No phrase better defines the American experience than the clear directive: No taxation without representation. With one set of words, a nation’s value system is captured and guided into the future, giving every single resident a voice.
You’d think we would do everything in our power to protect and preserve that which makes just representation possible — like making sure the decennial census count is accurate, right?
Let’s take a moment to look at lessons learned. When the British Parliament ruled this land and passed a series of taxes on stamps and sugar without consent, this phrase became the rallying call among colonists demanding fair political representation. Give us a seat at the table or forfeit your right to govern, it declared.
We know what happened next. The movement led to a series of acts of resistance — from the Boston Tea Party to the First Continental Congress — and eventually transformed into the American Revolution, giving birth to the representative democracy we see today.
Yet here we are, 243 years later, with the United States of America bordering on reneging that sacrosanct American guarantee with an undercount of Latinos in the 2020 Census.
The U.S. Census is designed to count all residents regardless of where they live or how many people are in a given household. From that count, seats in the U.S. House of Representatives are apportioned to the states, and critical federal dollars are allocated for schools, hospitals and roads.
Clearly, the numbers matter, especially in California where billions of federal monies could be lost due to an inaccurate tally. In a state where Latinos make up nearly 40 percent of the population and contribute to its thriving economy, we need to get this right or the 2020 Census could shape up to be one of the most disastrous threats to our democracy since our founding.
A series of factors could be credited with a potential undercount. To start, this will be the first census to move online. An online census sounds ideal for reduced costs, but considering that only 54 percent of Latinos in California access the internet through broadband, compared to 69 percent of all Californians, this move will prove difficult for counting the Latino population.

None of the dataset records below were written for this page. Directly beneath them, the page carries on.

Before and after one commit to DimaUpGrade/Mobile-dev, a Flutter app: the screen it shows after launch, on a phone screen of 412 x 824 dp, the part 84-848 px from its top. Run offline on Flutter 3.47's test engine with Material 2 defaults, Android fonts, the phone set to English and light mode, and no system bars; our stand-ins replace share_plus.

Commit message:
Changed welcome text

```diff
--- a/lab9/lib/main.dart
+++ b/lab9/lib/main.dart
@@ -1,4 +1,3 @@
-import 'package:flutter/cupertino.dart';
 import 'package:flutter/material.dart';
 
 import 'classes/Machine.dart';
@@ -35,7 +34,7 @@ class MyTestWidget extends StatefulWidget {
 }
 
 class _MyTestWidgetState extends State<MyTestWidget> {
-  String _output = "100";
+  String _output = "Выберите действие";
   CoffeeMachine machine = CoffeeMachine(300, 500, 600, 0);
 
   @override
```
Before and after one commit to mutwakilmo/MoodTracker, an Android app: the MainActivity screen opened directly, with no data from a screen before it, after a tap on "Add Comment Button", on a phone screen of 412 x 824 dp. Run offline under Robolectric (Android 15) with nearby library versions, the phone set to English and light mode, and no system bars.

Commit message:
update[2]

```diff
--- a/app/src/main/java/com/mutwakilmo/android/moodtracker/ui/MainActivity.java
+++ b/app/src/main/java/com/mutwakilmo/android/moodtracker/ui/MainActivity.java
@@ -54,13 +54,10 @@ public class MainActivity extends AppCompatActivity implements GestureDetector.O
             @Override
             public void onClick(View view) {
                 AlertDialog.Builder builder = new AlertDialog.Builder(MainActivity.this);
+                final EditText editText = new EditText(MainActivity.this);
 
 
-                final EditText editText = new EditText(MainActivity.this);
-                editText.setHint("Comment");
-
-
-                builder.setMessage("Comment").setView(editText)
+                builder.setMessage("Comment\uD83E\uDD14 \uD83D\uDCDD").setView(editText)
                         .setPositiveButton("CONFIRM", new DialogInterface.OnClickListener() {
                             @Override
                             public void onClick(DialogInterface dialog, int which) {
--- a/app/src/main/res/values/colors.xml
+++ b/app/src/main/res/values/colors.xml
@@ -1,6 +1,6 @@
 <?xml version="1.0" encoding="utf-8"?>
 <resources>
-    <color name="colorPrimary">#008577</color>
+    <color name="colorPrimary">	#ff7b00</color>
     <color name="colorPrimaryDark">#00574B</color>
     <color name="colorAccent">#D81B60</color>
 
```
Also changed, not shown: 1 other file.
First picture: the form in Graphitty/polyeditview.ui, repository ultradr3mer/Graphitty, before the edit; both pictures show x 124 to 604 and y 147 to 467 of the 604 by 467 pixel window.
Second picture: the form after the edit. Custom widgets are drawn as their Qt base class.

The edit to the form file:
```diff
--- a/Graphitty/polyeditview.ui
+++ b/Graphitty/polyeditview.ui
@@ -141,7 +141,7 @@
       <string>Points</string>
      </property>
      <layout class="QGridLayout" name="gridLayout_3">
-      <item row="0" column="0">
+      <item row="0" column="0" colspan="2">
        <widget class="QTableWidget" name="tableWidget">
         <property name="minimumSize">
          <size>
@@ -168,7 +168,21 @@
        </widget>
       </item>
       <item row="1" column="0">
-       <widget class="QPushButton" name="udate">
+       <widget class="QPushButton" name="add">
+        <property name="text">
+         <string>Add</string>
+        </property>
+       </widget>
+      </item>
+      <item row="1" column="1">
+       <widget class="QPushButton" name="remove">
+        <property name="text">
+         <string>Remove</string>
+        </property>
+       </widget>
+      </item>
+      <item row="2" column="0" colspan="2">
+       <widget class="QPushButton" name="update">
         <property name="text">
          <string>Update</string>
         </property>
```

The Trump administration’s attempt to add a citizenship question to the census was dealt a legal blow this month when a U.S. district judge ruled adding such a question violates federal statute. But since the administration promises not to quit the threat to add the question, the mistrust that officials are breeding stands to scare immigrant and Latino communities from participating, which could lead to an even greater undercount of these populations and prevent states from their rightful share of representatives in the U.S. House.
This hits home hard in California, where more than 15 million Latinos work and live, including close to 3 million undocumented immigrants. Since California is the most populous state in the union, constitutionally speaking, it should also possess the maximum share of political representatives at the federal level. Because Latinos and immigrants were counted in the 2010 Census, California obtained the most number of members in the U.S. House at 53.
This seems like a big number, but even 10 years ago Latinos were undercounted, including more than 100,000 Latino children ages 0-4.
The Latino Community Foundation, a statewide foundation in California focused on unleashing the political power of Latinos, continues to call for a fair and accurate count of Latinos, and planning ways with like-minded groups to do so. LCF began in early 2018 to actively engage Latinos up and down the state with a roadmap to prepare for the 2020 Census.
California is also stepping up, issuing an application for community-based organizations to help conduct critical education and outreach for getting the census count right. Organizations must apply by Feb. 15 to be considered for dollars that both former Gov. Jerry Brown and current Gov. Gavin Newsom budgeted to achieve a successful count.
There is still hope in achieving a complete count, but time is getting tight. It’s on us, the 57 million Latinos who live in this country and who are yearning to be politically represented.
Like our founding fathers who said that a true representative democracy derives from the will, and the taxes, of the people, it’s time to view counting in the census as an act of resistance. For to resist, we must exist. The census is the mechanism to make sure all voices are represented.
Christian Arana is policy director with the Latino Community Foundation in San Francisco.